▽
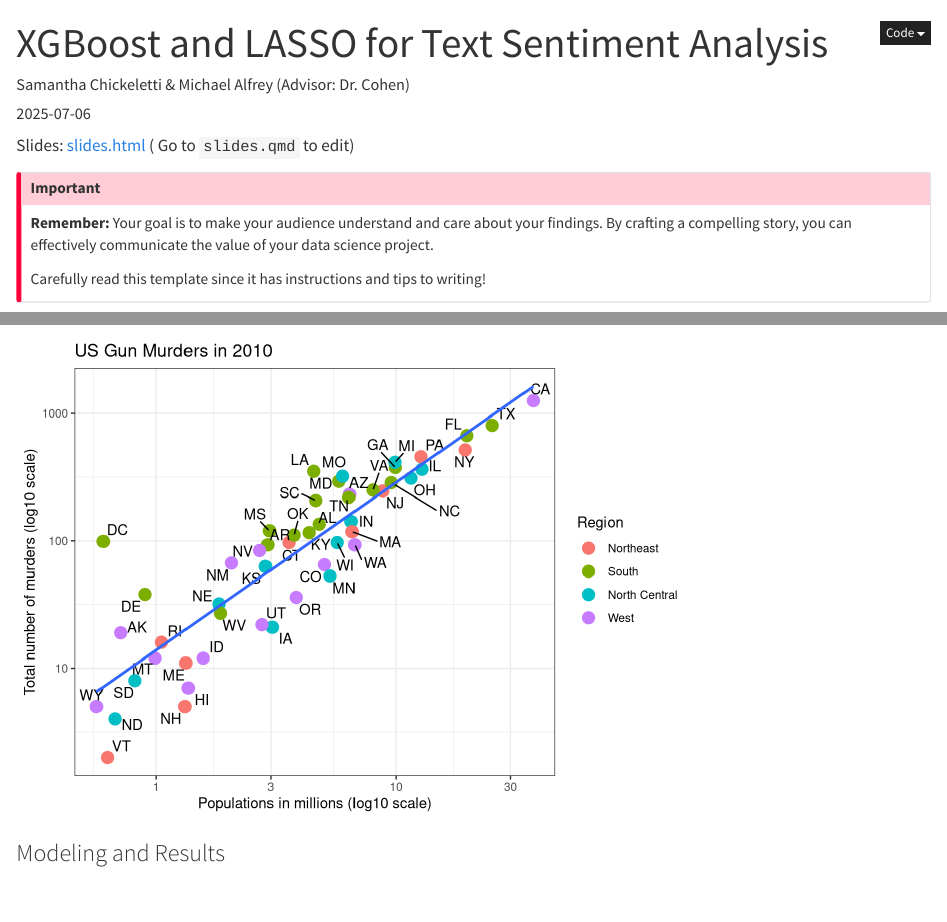
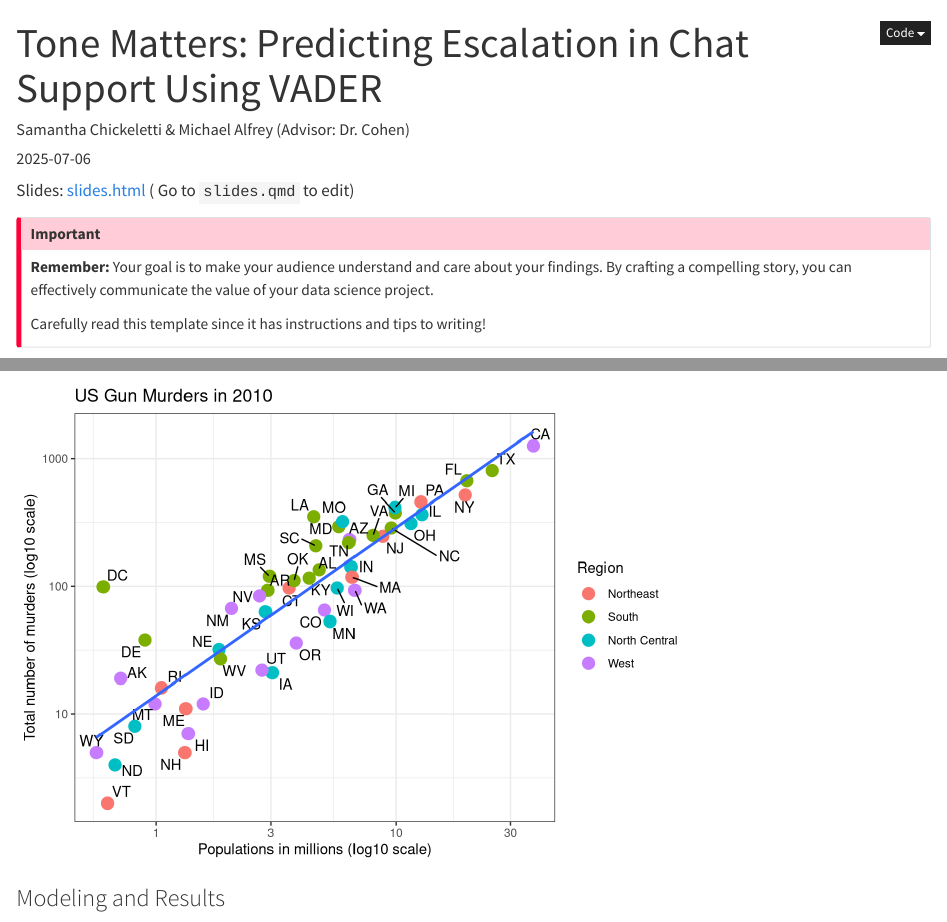
Before and after one commit to sgc25/IDC6940_TextSentiment, a Quarto document (index.qmd): the page in a window 1100 px wide, from its top, and a second part further down, joined at a grey line. Rendered offline with R 4.5, knitr and Pandoc in place of Quarto, with nearby package versions; code that draws random numbers runs with fixed seeds of ours.

Commit message:
Update index.qmd

```diff
--- a/index.qmd
+++ b/index.qmd
@@ -1,5 +1,5 @@
 ---
-title: "XGBoost and LASSO for Text Sentiment Analysis"
+title: "Tone Matters: Predicting Escalation in Chat Support Using VADER"
 subtitle: ""
 author: "Samantha Chickeletti & Michael Alfrey (Advisor: Dr. Cohen)"
 date: "`r Sys.Date()`"
```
△
* **What you are asked to do**
For the word "index", state how many lines of the entries contain it, with nothing else.

* **Completed exercise**
4